== Segment start ==

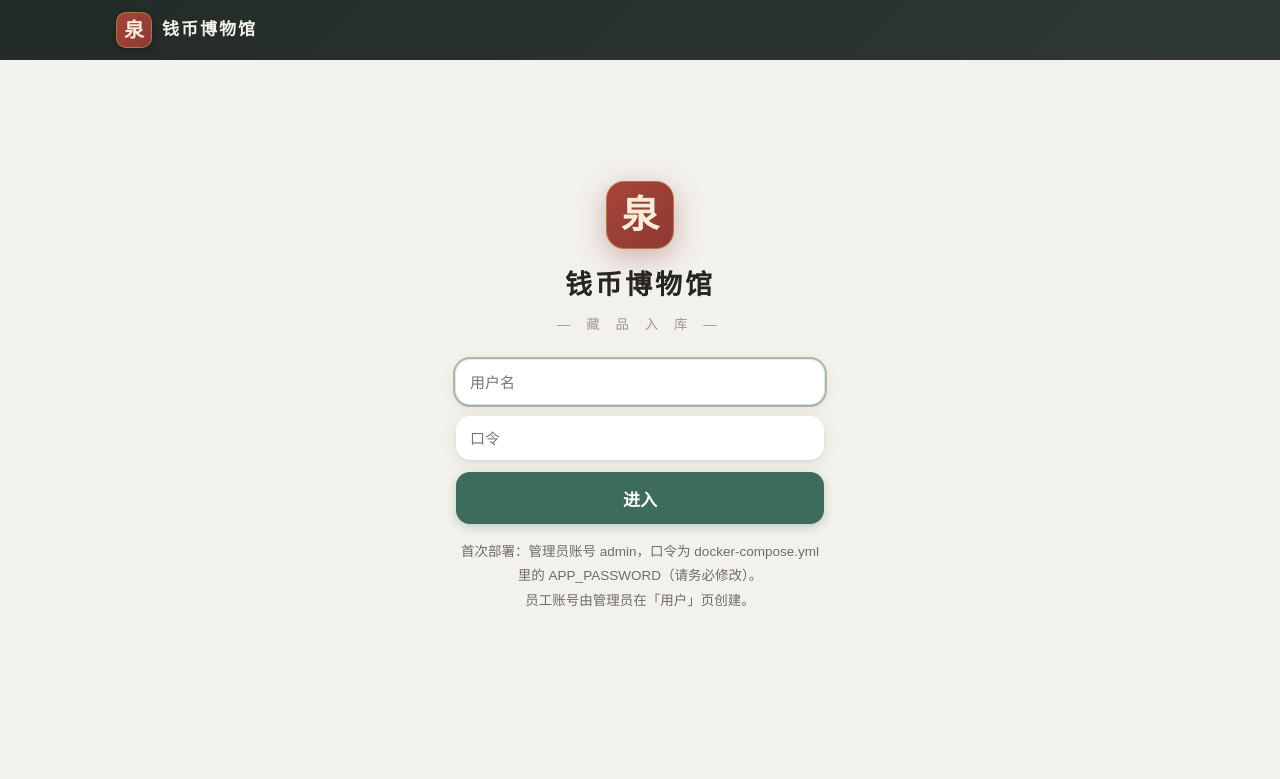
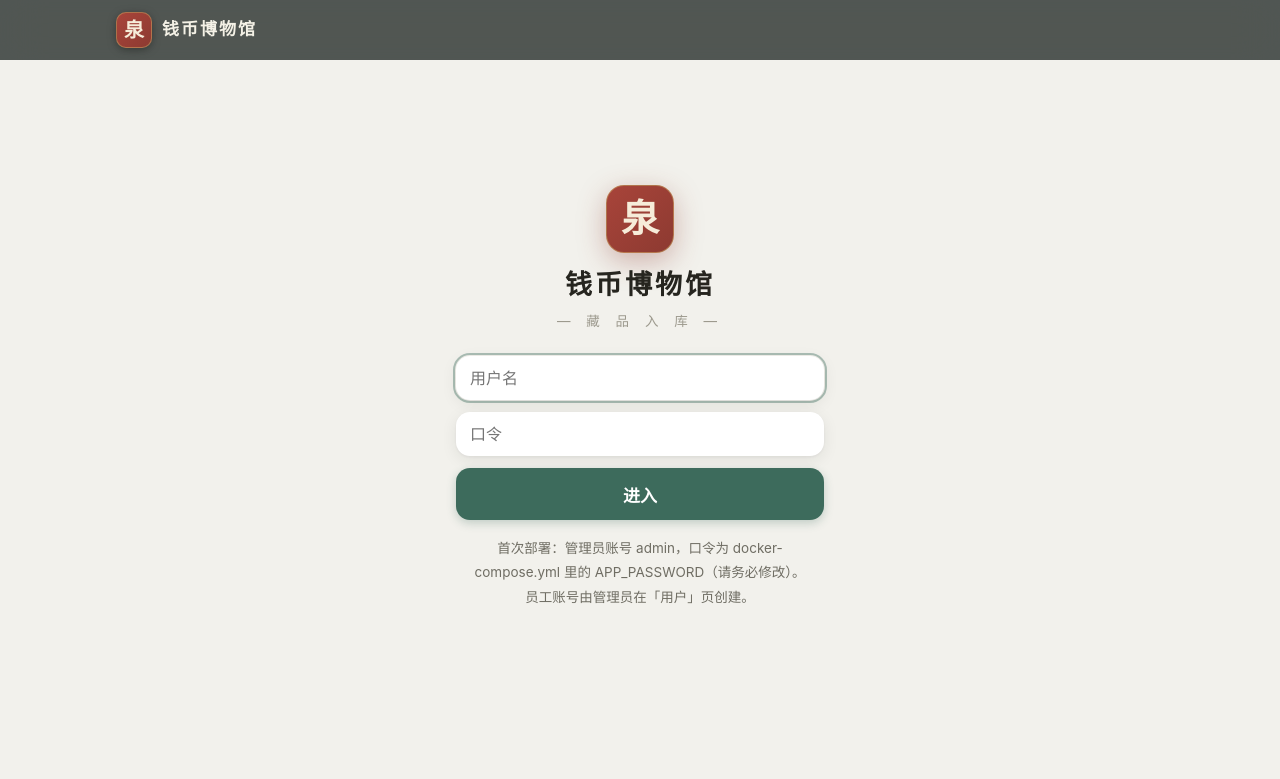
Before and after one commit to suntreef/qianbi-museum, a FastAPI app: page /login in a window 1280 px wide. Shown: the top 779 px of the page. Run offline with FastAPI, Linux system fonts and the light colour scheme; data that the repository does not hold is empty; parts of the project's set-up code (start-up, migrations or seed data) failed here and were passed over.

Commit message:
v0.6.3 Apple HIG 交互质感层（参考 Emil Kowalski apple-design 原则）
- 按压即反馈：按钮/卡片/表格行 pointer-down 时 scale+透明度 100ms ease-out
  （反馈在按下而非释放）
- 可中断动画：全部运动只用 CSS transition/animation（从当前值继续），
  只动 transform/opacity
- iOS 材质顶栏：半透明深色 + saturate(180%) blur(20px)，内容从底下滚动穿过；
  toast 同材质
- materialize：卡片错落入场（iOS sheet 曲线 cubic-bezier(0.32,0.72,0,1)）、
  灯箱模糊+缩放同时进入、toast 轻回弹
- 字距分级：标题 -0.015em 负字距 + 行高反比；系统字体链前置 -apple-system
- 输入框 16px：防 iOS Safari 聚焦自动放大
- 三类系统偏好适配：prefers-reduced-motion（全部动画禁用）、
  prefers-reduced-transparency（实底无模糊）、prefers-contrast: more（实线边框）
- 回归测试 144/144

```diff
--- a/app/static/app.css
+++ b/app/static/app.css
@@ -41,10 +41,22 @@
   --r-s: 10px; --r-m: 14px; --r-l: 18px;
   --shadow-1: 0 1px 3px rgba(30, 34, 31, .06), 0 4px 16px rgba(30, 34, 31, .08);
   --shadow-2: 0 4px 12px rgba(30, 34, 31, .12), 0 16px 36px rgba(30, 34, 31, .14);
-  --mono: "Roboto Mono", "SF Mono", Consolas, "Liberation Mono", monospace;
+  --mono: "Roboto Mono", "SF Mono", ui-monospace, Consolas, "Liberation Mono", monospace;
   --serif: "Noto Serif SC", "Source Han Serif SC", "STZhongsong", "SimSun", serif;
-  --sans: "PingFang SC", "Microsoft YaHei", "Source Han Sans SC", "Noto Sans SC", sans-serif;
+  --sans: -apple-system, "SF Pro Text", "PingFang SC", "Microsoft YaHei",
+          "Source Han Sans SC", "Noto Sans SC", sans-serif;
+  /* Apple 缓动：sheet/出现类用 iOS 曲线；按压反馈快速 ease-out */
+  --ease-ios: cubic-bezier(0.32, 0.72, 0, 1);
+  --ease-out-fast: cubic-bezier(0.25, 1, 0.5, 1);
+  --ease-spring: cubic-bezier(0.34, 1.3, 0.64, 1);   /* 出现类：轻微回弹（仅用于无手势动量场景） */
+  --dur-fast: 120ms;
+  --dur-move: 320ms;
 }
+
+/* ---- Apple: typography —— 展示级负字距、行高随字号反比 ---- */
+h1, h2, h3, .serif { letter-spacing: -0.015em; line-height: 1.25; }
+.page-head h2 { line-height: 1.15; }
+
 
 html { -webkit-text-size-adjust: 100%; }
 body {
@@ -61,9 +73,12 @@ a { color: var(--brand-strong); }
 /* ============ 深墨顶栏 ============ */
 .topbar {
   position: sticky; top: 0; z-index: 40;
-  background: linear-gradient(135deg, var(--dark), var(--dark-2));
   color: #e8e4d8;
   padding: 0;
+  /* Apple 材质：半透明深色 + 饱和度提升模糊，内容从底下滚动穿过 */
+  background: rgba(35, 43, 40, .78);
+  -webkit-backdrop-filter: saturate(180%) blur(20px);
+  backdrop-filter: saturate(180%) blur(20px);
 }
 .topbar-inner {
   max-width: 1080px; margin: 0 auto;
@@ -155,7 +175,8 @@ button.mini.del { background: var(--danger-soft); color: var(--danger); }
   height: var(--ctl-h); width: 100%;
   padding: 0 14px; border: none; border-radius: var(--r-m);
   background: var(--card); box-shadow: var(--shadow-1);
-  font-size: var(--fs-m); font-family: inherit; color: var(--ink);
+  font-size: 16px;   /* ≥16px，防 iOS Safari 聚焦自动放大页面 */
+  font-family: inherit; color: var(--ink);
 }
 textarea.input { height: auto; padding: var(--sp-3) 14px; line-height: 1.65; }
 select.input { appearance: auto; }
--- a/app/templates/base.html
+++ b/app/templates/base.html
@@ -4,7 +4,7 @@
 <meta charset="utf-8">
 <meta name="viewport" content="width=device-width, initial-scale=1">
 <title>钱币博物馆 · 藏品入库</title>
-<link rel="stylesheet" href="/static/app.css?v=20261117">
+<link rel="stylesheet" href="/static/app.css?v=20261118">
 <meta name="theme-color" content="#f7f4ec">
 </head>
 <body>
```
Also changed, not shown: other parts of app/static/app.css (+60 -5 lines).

== Segment end ==

• [ACTIVITY] What is needed is a word-for-word copy of the records above, excluding pictures.

• [SOLUTION TO THIS TASK]
Before and after one commit to suntreef/qianbi-museum, a FastAPI app: page /login in a window 1280 px wide. Shown: the top 779 px of the page. Run offline with FastAPI, Linux system fonts and the light colour scheme; data that the repository does not hold is empty; parts of the project's set-up code (start-up, migrations or seed data) failed here and were passed over.

Commit message:
v0.6.3 Apple HIG 交互质感层（参考 Emil Kowalski apple-design 原则）
- 按压即反馈：按钮/卡片/表格行 pointer-down 时 scale+透明度 100ms ease-out
  （反馈在按下而非释放）
- 可中断动画：全部运动只用 CSS transition/animation（从当前值继续），
  只动 transform/opacity
- iOS 材质顶栏：半透明深色 + saturate(180%) blur(20px)，内容从底下滚动穿过；
  toast 同材质
- materialize：卡片错落入场（iOS sheet 曲线 cubic-bezier(0.32,0.72,0,1)）、
  灯箱模糊+缩放同时进入、toast 轻回弹
- 字距分级：标题 -0.015em 负字距 + 行高反比；系统字体链前置 -apple-system
- 输入框 16px：防 iOS Safari 聚焦自动放大
- 三类系统偏好适配：prefers-reduced-motion（全部动画禁用）、
  prefers-reduced-transparency（实底无模糊）、prefers-contrast: more（实线边框）
- 回归测试 144/144

```diff
--- a/app/static/app.css
+++ b/app/static/app.css
@@ -41,10 +41,22 @@
   --r-s: 10px; --r-m: 14px; --r-l: 18px;
   --shadow-1: 0 1px 3px rgba(30, 34, 31, .06), 0 4px 16px rgba(30, 34, 31, .08);
   --shadow-2: 0 4px 12px rgba(30, 34, 31, .12), 0 16px 36px rgba(30, 34, 31, .14);
-  --mono: "Roboto Mono", "SF Mono", Consolas, "Liberation Mono", monospace;
+  --mono: "Roboto Mono", "SF Mono", ui-monospace, Consolas, "Liberation Mono", monospace;
   --serif: "Noto Serif SC", "Source Han Serif SC", "STZhongsong", "SimSun", serif;
-  --sans: "PingFang SC", "Microsoft YaHei", "Source Han Sans SC", "Noto Sans SC", sans-serif;
+  --sans: -apple-system, "SF Pro Text", "PingFang SC", "Microsoft YaHei",
+          "Source Han Sans SC", "Noto Sans SC", sans-serif;
+  /* Apple 缓动：sheet/出现类用 iOS 曲线；按压反馈快速 ease-out */
+  --ease-ios: cubic-bezier(0.32, 0.72, 0, 1);
+  --ease-out-fast: cubic-bezier(0.25, 1, 0.5, 1);
+  --ease-spring: cubic-bezier(0.34, 1.3, 0.64, 1);   /* 出现类：轻微回弹（仅用于无手势动量场景） */
+  --dur-fast: 120ms;
+  --dur-move: 320ms;
 }
+
+/* ---- Apple: typography —— 展示级负字距、行高随字号反比 ---- */
+h1, h2, h3, .serif { letter-spacing: -0.015em; line-height: 1.25; }
+.page-head h2 { line-height: 1.15; }
+
 
 html { -webkit-text-size-adjust: 100%; }
 body {
@@ -61,9 +73,12 @@ a { color: var(--brand-strong); }
 /* ============ 深墨顶栏 ============ */
 .topbar {
   position: sticky; top: 0; z-index: 40;
-  background: linear-gradient(135deg, var(--dark), var(--dark-2));
   color: #e8e4d8;
   padding: 0;
+  /* Apple 材质：半透明深色 + 饱和度提升模糊，内容从底下滚动穿过 */
+  background: rgba(35, 43, 40, .78);
+  -webkit-backdrop-filter: saturate(180%) blur(20px);
+  backdrop-filter: saturate(180%) blur(20px);
 }
 .topbar-inner {
   max-width: 1080px; margin: 0 auto;
@@ -155,7 +175,8 @@ button.mini.del { background: var(--danger-soft); color: var(--danger); }
   height: var(--ctl-h); width: 100%;
   padding: 0 14px; border: none; border-radius: var(--r-m);
   background: var(--card); box-shadow: var(--shadow-1);
-  font-size: var(--fs-m); font-family: inherit; color: var(--ink);
+  font-size: 16px;   /* ≥16px，防 iOS Safari 聚焦自动放大页面 */
+  font-family: inherit; color: var(--ink);
 }
 textarea.input { height: auto; padding: var(--sp-3) 14px; line-height: 1.65; }
 select.input { appearance: auto; }
--- a/app/templates/base.html
+++ b/app/templates/base.html
@@ -4,7 +4,7 @@
 <meta charset="utf-8">
 <meta name="viewport" content="width=device-width, initial-scale=1">
 <title>钱币博物馆 · 藏品入库</title>
-<link rel="stylesheet" href="/static/app.css?v=20261117">
+<link rel="stylesheet" href="/static/app.css?v=20261118">
 <meta name="theme-color" content="#f7f4ec">
 </head>
 <body>
```
Also changed, not shown: other parts of app/static/app.css (+60 -5 lines).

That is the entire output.